Country: UK

Gamlingay Community Turbine took great care to respond to any opposition to their community turbine project. From their experience, they recommend that responses should always be polite and respectful, but also robust. Questions should be answered promptly, and a website to give information and receive questions is very useful. For example, one objector wrote a letter in the local paper incorrectly saying that a report by the Royal Institute of Chartered Surveyors had shown house prices were significantly reduced by wind farms. Their response was to quote the report’s conclusion precisely word for word and put a link on their website encouraging people to check for themselves.  Similarly a poster was put up at a viewpoint saying the view would be spoiled. Their response was another poster adjacent to it with a picture of a thumb at arms length with the turbine drawn next to it to scale, once again letting people judge for themselves. The caption ‘thumbs up for the wind turbine’ hopefully helped lighten things up.

Country: UK

Kemp's Hill Wind Co-op adopted the strategy of getting as much information as possible to the local community from the outset in order to understand local public opinion. When the planning reference number was known, an A4 page information brochure was sent out to the closest 400 houses within a 4 mile radius of the site to explain how a co-op works, what it is and how it can benefit the local economy. It also showed photomontage viewpoints of the proposed wind turbine. They sent personal invitations to residents near to the site, as well as to local councillors, when organising their public exhibition. Their public exhibition involved displays of viewpoints of the turbine and provided details about the co-op. They had a comment box at the event for people to respond to a brief survey of public opinion. Following the exhibition, the 13 display boards were put online to give more people a chance to view the information. They also specifically sought to engage individuals and groups who may oppose their project by contacting a nearby anti-wind turbine group to ask their opinion about a community owned wind turbine, and to ask for their recommendations. The group recommended good community communication and keeping people informed, and suggested that offering meaningful community benefit could have a positive effect. In particular, they proposed calling a near-neighbour meeting to explain plans and consider any feedback and suggestions.

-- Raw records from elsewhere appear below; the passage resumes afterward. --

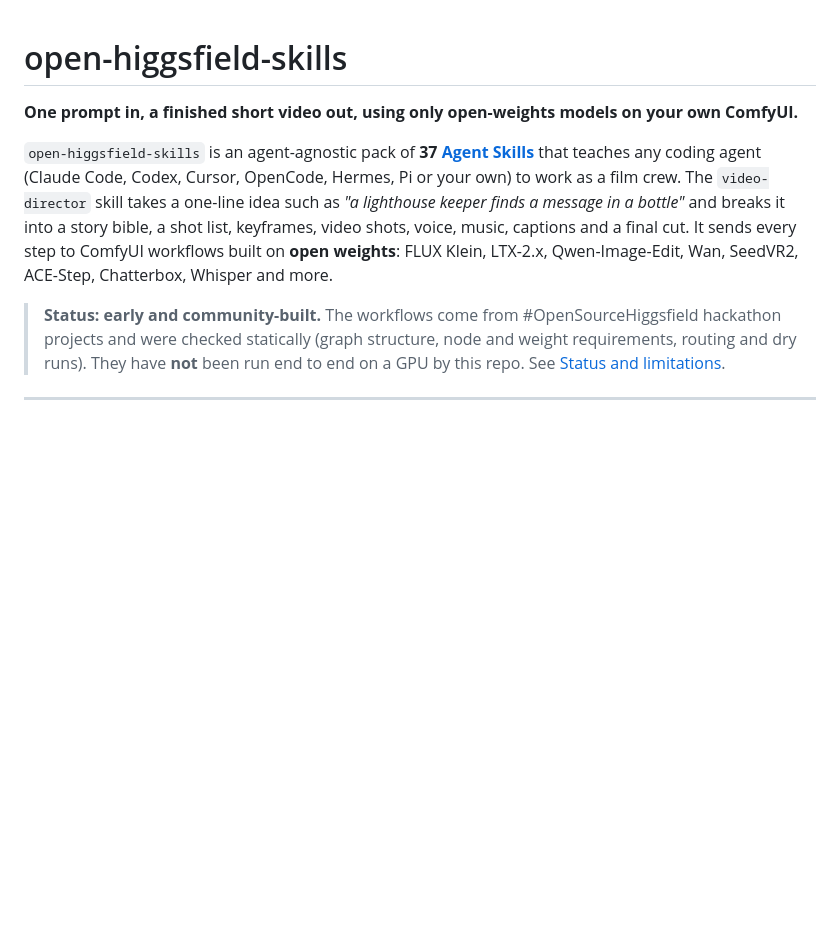
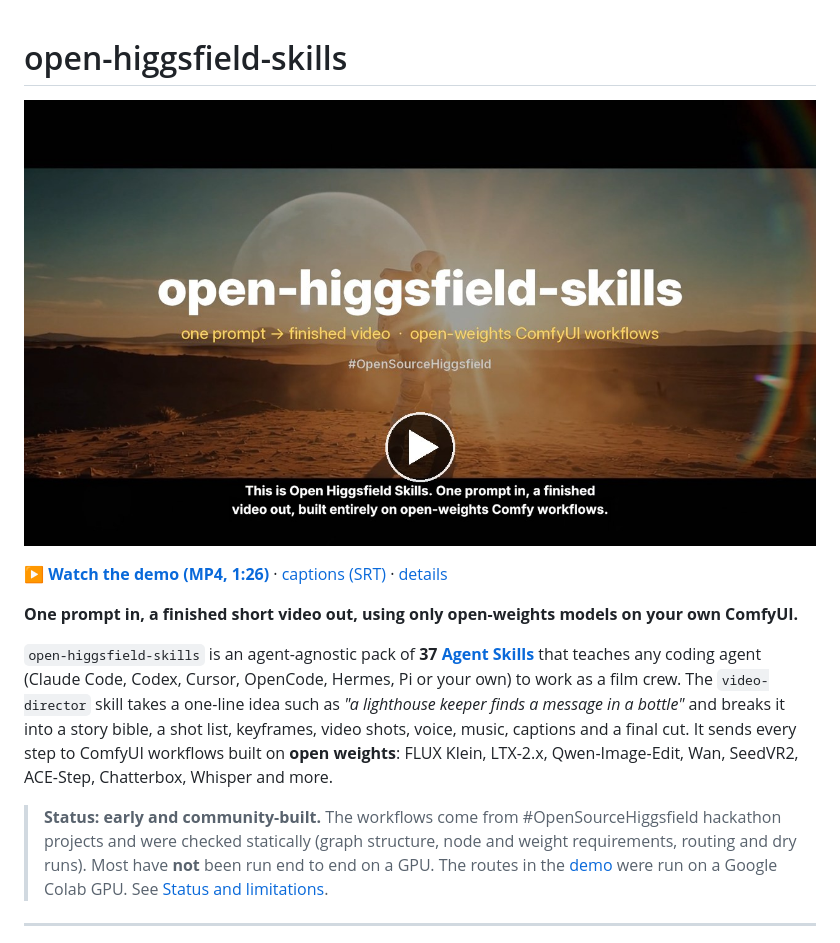
Before and after one commit to mojomast/open-higgsfield-skills, a Markdown page: README.md, the part around one of its changes. GitHub-like rendering; pictures changed too: docs/media/demo-poster.jpg (added); blank space fills up the shorter version.

```diff
--- a/README.md
+++ b/README.md
@@ -1,9 +1,13 @@
 # open-higgsfield-skills
+
+[![Watch the 86-second demo: every shot made with this pack on one Google Colab GPU](docs/media/demo-poster.jpg)](https://github.com/mojomast/open-higgsfield-skills/releases/download/v0.1.1-demo/open-higgsfield-skills-demo.mp4)
+
+▶ **[Watch the demo (MP4, 1:26)](https://github.com/mojomast/open-higgsfield-skills/releases/download/v0.1.1-demo/open-higgsfield-skills-demo.mp4)** · [captions (SRT)](docs/media/demo.srt) · [details](#demo)
 
 **One prompt in, a finished short video out, using only open-weights models on your own ComfyUI.**
 
 `open-higgsfield-skills` is an agent-agnostic pack of **37 [Agent Skills](https://agentskills.io)** that teaches any coding agent (Claude Code, Codex, Cursor, OpenCode, Hermes, Pi or your own) to work as a film crew. The `video-director` skill takes a one-line idea such as *"a lighthouse keeper finds a message in a bottle"* and breaks it into a story bible, a shot list, keyframes, video shots, voice, music, captions and a final cut. It sends every step to ComfyUI workflows built on **open weights**: FLUX Klein, LTX-2.x, Qwen-Image-Edit, Wan, SeedVR2, ACE-Step, Chatterbox, Whisper and more.
 
-> **Status: early and community-built.** The workflows come from #OpenSourceHiggsfield hackathon projects and were checked statically (graph structure, node and weight requirements, routing and dry runs). They have **not** been run end to end on a GPU by this repo. See [Status and limitations](#status-and-limitations).
+> **Status: early and community-built.** The workflows come from #OpenSourceHiggsfield hackathon projects and were checked statically (graph structure, node and weight requirements, routing and dry runs). Most have **not** been run end to end on a GPU. The routes in the [demo](#demo) were run on a Google Colab GPU. See [Status and limitations](#status-and-limitations).
 
 ---
```
Also changed, not shown: other parts of README.md (+19 -0 lines), docs/media/demo-contact-sheet.jpg (added), 1 other file.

Country: UK

Gamlingay Community Turbine found that it was absolutely vital that public consultation started well ahead of the planning application for their community wind turbine, otherwise it would appear that the details of the project were already fixed and the consultation was simply a formality. They found the timing of ‘going public’ a difficult decision. Too soon and you will appear ill-prepared and unable to answer questions, too late and your plans will be leaked prematurely and there is a risk you will be accused of secrecy. In practice there is a lot that can be done to assess the viability of a wind energy project with little expenditure. The Civil Aviation Authority and Ofcom are very helpful regarding aviation and microwave links and basic wind resource and noise assessments can be done using data from the internet. They decided to go public when they had checked the obvious potential ‘show stoppers’, with the exception of wildlife issues. They had been advised that a ‘bat survey’ would be needed, but were able to tell people at their meetings that this was underway. They also took care to ensure that no one was left out of their engagement. It looks, and is, very bad if a key stakeholder, such as the owner of a nearby property, learns about the project second hand. They found delivering leaflets to be a good way of making sure everyone in the appropriate area is informed in good time. Gamlingay used a map of the village to make sure every household was leafleted and a few volunteers got this done in a couple of days. To be sure, they also knocked on a couple of doors of nearby properties to ensure they were informed and to head off any impression of being anonymous. Key stakeholders such as the Parish Council and local aerodromes were notified at the same time.